Abstract

Background

Peritoneal metastases carry the worst prognosis among all sites of colorectal cancer (CRC) metastases. In recent years, the advent of cytoreductive surgery (CRS) and hyperthermic intraperitoneal chemotherapy (HIPEC) has improved survival for selected patients with limited peritoneal involvement. We report the evolution of CRS and HIPEC for colorectal peritoneal metastases at a tertiary referral center over a 10-year period.

Methods

Patients with colorectal peritoneal metastases undergoing CRS and HIPEC were included and retrospectively analyzed at a tertiary referral center from January 2006 to December 2015. Main outcomes included evaluation of grade III/IV complications, mortality rate, overall and disease-free survival, and prognostic factors influencing survival on a Cox multivariate analysis.

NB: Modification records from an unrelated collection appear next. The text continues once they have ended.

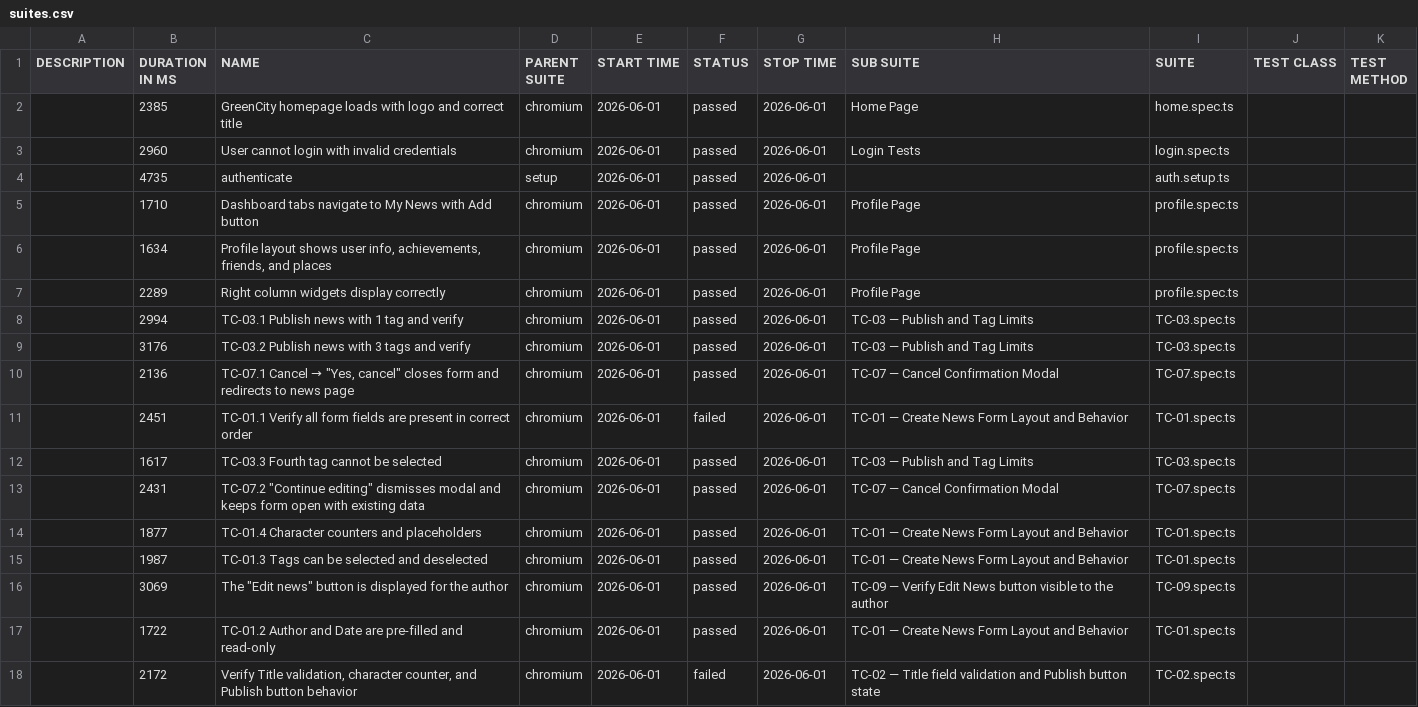
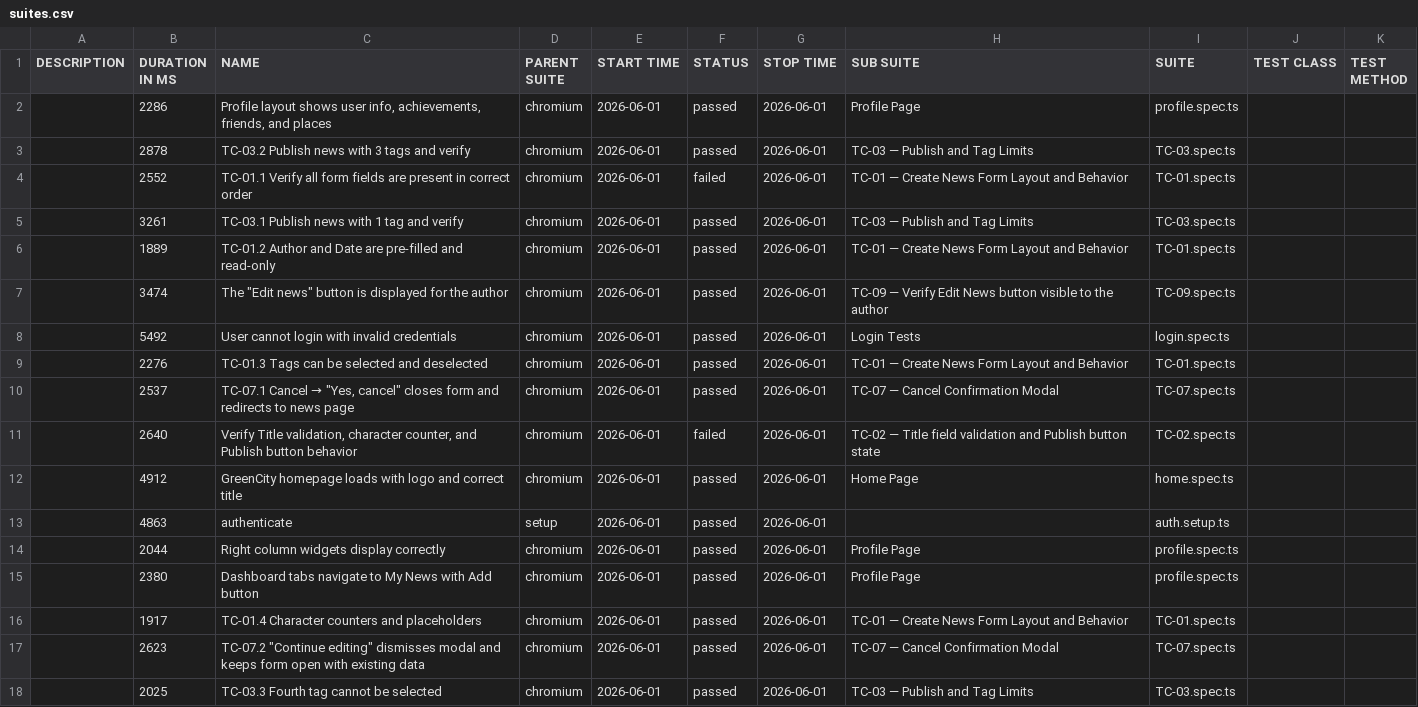
Before and after one commit to Movchanets/TAQC-Project-Team-7, a CSV file: data/suites.csv, drawn as a sheet.

```diff
--- a/data/suites.csv
+++ b/data/suites.csv
@@ -1,18 +1,18 @@
 "DESCRIPTION","DURATION IN MS","NAME","PARENT SUITE","START TIME","STATUS","STOP TIME","SUB SUITE","SUITE","TEST CLASS","TEST METHOD"
-"","2385","GreenCity homepage loads with logo and correct title","chromium","2026-06-01","passed","2026-06-01","Home Page","home.spec.ts","",""
-"","2960","User cannot login with invalid credentials","chromium","2026-06-01","passed","2026-06-01","Login Tests","login.spec.ts","",""
-"","4735","authenticate","setup","2026-06-01","passed","2026-06-01","","auth.setup.ts","",""
-"","1710","Dashboard tabs navigate to My News with Add button","chromium","2026-06-01","passed","2026-06-01","Profile Page","profile.spec.ts","",""
-"","1634","Profile layout shows user info, achievements, friends, and places","chromium","2026-06-01","passed","2026-06-01","Profile Page","profile.spec.ts","",""
-"","2289","Right column widgets display correctly","chromium","2026-06-01","passed","2026-06-01","Profile Page","profile.spec.ts","",""
-"","2994","TC-03.1 Publish news with 1 tag and verify","chromium","2026-06-01","passed","2026-06-01","TC-03 — Publish and Tag Limits","TC-03.spec.ts","",""
-"","3176","TC-03.2 Publish news with 3 tags and verify","chromium","2026-06-01","passed","2026-06-01","TC-03 — Publish and Tag Limits","TC-03.spec.ts","",""
-"","2136","TC-07.1 Cancel → ""Yes, cancel"" closes form and redirects to news page","chromium","2026-06-01","passed","2026-06-01","TC-07 — Cancel Confirmation Modal","TC-07.spec.ts","",""
-"","2451","TC-01.1 Verify all form fields are present in correct order","chromium","2026-06-01","failed","2026-06-01","TC-01 — Create News Form Layout and Behavior","TC-01.spec.ts","",""
-"","1617","TC-03.3 Fourth tag cannot be selected","chromium","2026-06-01","passed","2026-06-01","TC-03 — Publish and Tag Limits","TC-03.spec.ts","",""
-"","2431","TC-07.2 ""Continue editing"" dismisses modal and keeps form open with existing data","chromium","2026-06-01","passed","2026-06-01","TC-07 — Cancel Confirmation Modal","TC-07.spec.ts","",""
-"","1877","TC-01.4 Character counters and placeholders","chromium","2026-06-01","passed","2026-06-01","TC-01 — Create News Form Layout and Behavior","TC-01.spec.ts","",""
-"","1987","TC-01.3 Tags can be selected and deselected","chromium","2026-06-01","passed","2026-06-01","TC-01 — Create News Form Layout and Behavior","TC-01.spec.ts","",""
-"","3069","The ""Edit news"" button is displayed for the author","chromium","2026-06-01","passed","2026-06-01","TC-09 — Verify Edit News button visible to the author","TC-09.spec.ts","",""
-"","1722","TC-01.2 Author and Date are pre-filled and read-only","chromium","2026-06-01","passed","2026-06-01","TC-01 — Create News Form Layout and Behavior","TC-01.spec.ts","",""
-"","2172","Verify Title validation, character counter, and Publish button behavior","chromium","2026-06-01","failed","2026-06-01","TC-02 — Title field validation and Publish button state","TC-02.spec.ts","",""
+"","2286","Profile layout shows user info, achievements, friends, and places","chromium","2026-06-01","passed","2026-06-01","Profile Page","profile.spec.ts","",""
+"","2878","TC-03.2 Publish news with 3 tags and verify","chromium","2026-06-01","passed","2026-06-01","TC-03 — Publish and Tag Limits","TC-03.spec.ts","",""
+"","2552","TC-01.1 Verify all form fields are present in correct order","chromium","2026-06-01","failed","2026-06-01","TC-01 — Create News Form Layout and Behavior","TC-01.spec.ts","",""
+"","3261","TC-03.1 Publish news with 1 tag and verify","chromium","2026-06-01","passed","2026-06-01","TC-03 — Publish and Tag Limits","TC-03.spec.ts","",""
+"","1889","TC-01.2 Author and Date are pre-filled and read-only","chromium","2026-06-01","passed","2026-06-01","TC-01 — Create News Form Layout and Behavior","TC-01.spec.ts","",""
+"","3474","The ""Edit news"" button is displayed for the author","chromium","2026-06-01","passed","2026-06-01","TC-09 — Verify Edit News button visible to the author","TC-09.spec.ts","",""
+"","5492","User cannot login with invalid credentials","chromium","2026-06-01","passed","2026-06-01","Login Tests","login.spec.ts","",""
+"","2276","TC-01.3 Tags can be selected and deselected","chromium","2026-06-01","passed","2026-06-01","TC-01 — Create News Form Layout and Behavior","TC-01.spec.ts","",""
+"","2537","TC-07.1 Cancel → ""Yes, cancel"" closes form and redirects to news page","chromium","2026-06-01","passed","2026-06-01","TC-07 — Cancel Confirmation Modal","TC-07.spec.ts","",""
+"","2640","Verify Title validation, character counter, and Publish button behavior","chromium","2026-06-01","failed","2026-06-01","TC-02 — Title field validation and Publish button state","TC-02.spec.ts","",""
+"","4912","GreenCity homepage loads with logo and correct title","chromium","2026-06-01","passed","2026-06-01","Home Page","home.spec.ts","",""
+"","4863","authenticate","setup","2026-06-01","passed","2026-06-01","","auth.setup.ts","",""
+"","2044","Right column widgets display correctly","chromium","2026-06-01","passed","2026-06-01","Profile Page","profile.spec.ts","",""
+"","2380","Dashboard tabs navigate to My News with Add button","chromium","2026-06-01","passed","2026-06-01","Profile Page","profile.spec.ts","",""
+"","1917","TC-01.4 Character counters and placeholders","chromium","2026-06-01","passed","2026-06-01","TC-01 — Create News Form Layout and Behavior","TC-01.spec.ts","",""
+"","2623","TC-07.2 ""Continue editing"" dismisses modal and keeps form open with existing data","chromium","2026-06-01","passed","2026-06-01","TC-07 — Cancel Confirmation Modal","TC-07.spec.ts","",""
+"","2025","TC-03.3 Fourth tag cannot be selected","chromium","2026-06-01","passed","2026-06-01","TC-03 — Publish and Tag Limits","TC-03.spec.ts","",""
```
Also changed, not shown: 46 other files.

Results

Sixty-seven CRSs were performed on 67 patients during this time for colorectal peritoneal metastases. The median patient age was 57 years with 55.2% being female. The median peritoneal carcinomatosis index (PCI) was 7, with complete cytoreduction achieved in 65 (97%) cases. Grade > 2 complications occurred in 6 cases (8.9%) with no mortality. The median overall survival for the entire cohort was 41 months, with a 3-year overall survival of 43%. In case of complete cytoreduction, median overall and disease-free survival were 57 months and 36 months respectively, with a 3-year disease-free survival of 62%. Complete cytoreduction and nonmucinous histology were key factors independently associated with improved overall survival.

Conclusions

CRS and HIPEC for limited peritoneal metastases from CRC are safe and effective, with acceptable morbidity. In selected patients, it offers a highly favorable long-term outcomes.

Introduction

Colorectal cancer (CRC) represents the third most common cancer, and the second cause of cancer-related mortality all around the world [1]. About half of CRC patients will develop metastases, and the peritoneum represents the third most common site and is associated with the worst prognosis among all metastatic sites [2]. Synchronous peritoneal metastases are seen in 5 to 7% of cases of CRC [3], whereas metachronous disease can involve up to 19% of cases [3, 4].

Patients suffering from peritoneal metastases from CRC present a median survival of less than 6 months [5].

In highly selected patients, the association of cytoreductive surgery (CRS) and hyperthermic intraperitoneal chemotherapy (HIPEC) can offer the possibility of long-term survival.

Initially proposed and diffused by Sugarbaker [6,7,8] for the treatment of disseminated appendiceal neoplasms, CRS and HIPEC have since been expanded to cases of peritoneal metastasis from CRC and other abdominal neoplasms. In recent years, specialized centers in peritoneal surface malignancies have reported highly favorable outcomes with a median overall survival ranging from 22 to 63 months and a 5-year survival from 19 to 51% in selected patients with isolated peritoneal involvement [9,10,11].

CRS and HIPEC presented a wide diffusion all around the world after a consensus statement that strongly supported their use in 2007 [12]. However, there are some concerns regarding the utility of CRS and HIPEC and the associated morbidity.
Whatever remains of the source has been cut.